Print the full listing below exactly, keeping every character as it stands.

= = =

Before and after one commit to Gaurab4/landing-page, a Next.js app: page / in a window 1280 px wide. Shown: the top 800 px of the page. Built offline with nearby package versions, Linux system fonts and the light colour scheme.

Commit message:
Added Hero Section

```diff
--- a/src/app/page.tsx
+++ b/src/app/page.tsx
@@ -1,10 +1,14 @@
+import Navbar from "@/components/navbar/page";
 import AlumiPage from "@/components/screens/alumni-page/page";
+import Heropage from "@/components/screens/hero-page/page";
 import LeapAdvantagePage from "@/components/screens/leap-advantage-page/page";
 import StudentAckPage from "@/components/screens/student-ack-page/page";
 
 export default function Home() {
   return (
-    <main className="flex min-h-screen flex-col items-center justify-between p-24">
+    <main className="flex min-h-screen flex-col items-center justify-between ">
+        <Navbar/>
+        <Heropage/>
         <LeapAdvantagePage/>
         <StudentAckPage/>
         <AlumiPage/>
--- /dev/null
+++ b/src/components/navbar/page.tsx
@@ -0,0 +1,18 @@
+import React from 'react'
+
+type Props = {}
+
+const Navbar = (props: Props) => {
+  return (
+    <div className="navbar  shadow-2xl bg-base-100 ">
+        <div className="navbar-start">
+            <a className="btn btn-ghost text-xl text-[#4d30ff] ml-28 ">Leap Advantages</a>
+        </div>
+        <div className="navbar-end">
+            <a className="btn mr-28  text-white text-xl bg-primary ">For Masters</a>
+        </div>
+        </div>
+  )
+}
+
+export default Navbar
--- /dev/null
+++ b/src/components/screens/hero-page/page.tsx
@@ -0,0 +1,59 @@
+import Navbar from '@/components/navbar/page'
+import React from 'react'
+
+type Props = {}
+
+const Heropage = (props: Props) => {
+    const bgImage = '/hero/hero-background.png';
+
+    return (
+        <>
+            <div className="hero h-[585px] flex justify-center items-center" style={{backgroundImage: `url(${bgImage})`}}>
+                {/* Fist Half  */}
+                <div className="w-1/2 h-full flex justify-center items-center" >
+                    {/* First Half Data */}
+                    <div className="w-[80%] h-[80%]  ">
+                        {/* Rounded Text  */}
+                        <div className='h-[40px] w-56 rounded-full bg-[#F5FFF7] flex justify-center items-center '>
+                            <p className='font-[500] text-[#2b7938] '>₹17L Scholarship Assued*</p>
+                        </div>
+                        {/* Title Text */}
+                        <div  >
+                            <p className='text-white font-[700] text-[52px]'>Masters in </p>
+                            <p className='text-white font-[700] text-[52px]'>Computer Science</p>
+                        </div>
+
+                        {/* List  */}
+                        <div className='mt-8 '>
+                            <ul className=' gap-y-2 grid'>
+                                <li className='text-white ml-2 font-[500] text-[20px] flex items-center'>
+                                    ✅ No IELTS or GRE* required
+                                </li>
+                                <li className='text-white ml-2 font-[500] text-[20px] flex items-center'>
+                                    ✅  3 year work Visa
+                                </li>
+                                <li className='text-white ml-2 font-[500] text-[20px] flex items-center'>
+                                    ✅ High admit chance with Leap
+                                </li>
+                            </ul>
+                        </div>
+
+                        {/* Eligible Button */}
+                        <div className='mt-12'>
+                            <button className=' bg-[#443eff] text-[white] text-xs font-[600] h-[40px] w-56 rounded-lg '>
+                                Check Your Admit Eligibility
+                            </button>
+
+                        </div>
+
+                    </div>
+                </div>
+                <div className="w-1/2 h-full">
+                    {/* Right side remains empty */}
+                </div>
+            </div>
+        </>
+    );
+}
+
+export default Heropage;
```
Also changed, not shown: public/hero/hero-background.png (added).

= = =

- **Response to this exercise**:
Before and after one commit to Gaurab4/landing-page, a Next.js app: page / in a window 1280 px wide. Shown: the top 800 px of the page. Built offline with nearby package versions, Linux system fonts and the light colour scheme.

Commit message:
Added Hero Section

```diff
--- a/src/app/page.tsx
+++ b/src/app/page.tsx
@@ -1,10 +1,14 @@
+import Navbar from "@/components/navbar/page";
 import AlumiPage from "@/components/screens/alumni-page/page";
+import Heropage from "@/components/screens/hero-page/page";
 import LeapAdvantagePage from "@/components/screens/leap-advantage-page/page";
 import StudentAckPage from "@/components/screens/student-ack-page/page";
 
 export default function Home() {
   return (
-    <main className="flex min-h-screen flex-col items-center justify-between p-24">
+    <main className="flex min-h-screen flex-col items-center justify-between ">
+        <Navbar/>
+        <Heropage/>
         <LeapAdvantagePage/>
         <StudentAckPage/>
         <AlumiPage/>
--- /dev/null
+++ b/src/components/navbar/page.tsx
@@ -0,0 +1,18 @@
+import React from 'react'
+
+type Props = {}
+
+const Navbar = (props: Props) => {
+  return (
+    <div className="navbar  shadow-2xl bg-base-100 ">
+        <div className="navbar-start">
+            <a className="btn btn-ghost text-xl text-[#4d30ff] ml-28 ">Leap Advantages</a>
+        </div>
+        <div className="navbar-end">
+            <a className="btn mr-28  text-white text-xl bg-primary ">For Masters</a>
+        </div>
+        </div>
+  )
+}
+
+export default Navbar
--- /dev/null
+++ b/src/components/screens/hero-page/page.tsx
@@ -0,0 +1,59 @@
+import Navbar from '@/components/navbar/page'
+import React from 'react'
+
+type Props = {}
+
+const Heropage = (props: Props) => {
+    const bgImage = '/hero/hero-background.png';
+
+    return (
+        <>
+            <div className="hero h-[585px] flex justify-center items-center" style={{backgroundImage: `url(${bgImage})`}}>
+                {/* Fist Half  */}
+                <div className="w-1/2 h-full flex justify-center items-center" >
+                    {/* First Half Data */}
+                    <div className="w-[80%] h-[80%]  ">
+                        {/* Rounded Text  */}
+                        <div className='h-[40px] w-56 rounded-full bg-[#F5FFF7] flex justify-center items-center '>
+                            <p className='font-[500] text-[#2b7938] '>₹17L Scholarship Assued*</p>
+                        </div>
+                        {/* Title Text */}
+                        <div  >
+                            <p className='text-white font-[700] text-[52px]'>Masters in </p>
+                            <p className='text-white font-[700] text-[52px]'>Computer Science</p>
+                        </div>
+
+                        {/* List  */}
+                        <div className='mt-8 '>
+                            <ul className=' gap-y-2 grid'>
+                                <li className='text-white ml-2 font-[500] text-[20px] flex items-center'>
+                                    ✅ No IELTS or GRE* required
+                                </li>
+                                <li className='text-white ml-2 font-[500] text-[20px] flex items-center'>
+                                    ✅  3 year work Visa
+                                </li>
+                                <li className='text-white ml-2 font-[500] text-[20px] flex items-center'>
+                                    ✅ High admit chance with Leap
+                                </li>
+                            </ul>
+                        </div>
+
+                        {/* Eligible Button */}
+                        <div className='mt-12'>
+                            <button className=' bg-[#443eff] text-[white] text-xs font-[600] h-[40px] w-56 rounded-lg '>
+                                Check Your Admit Eligibility
+                            </button>
+
+                        </div>
+
+                    </div>
+                </div>
+                <div className="w-1/2 h-full">
+                    {/* Right side remains empty */}
+                </div>
+            </div>
+        </>
+    );
+}
+
+export default Heropage;
```
Also changed, not shown: public/hero/hero-background.png (added).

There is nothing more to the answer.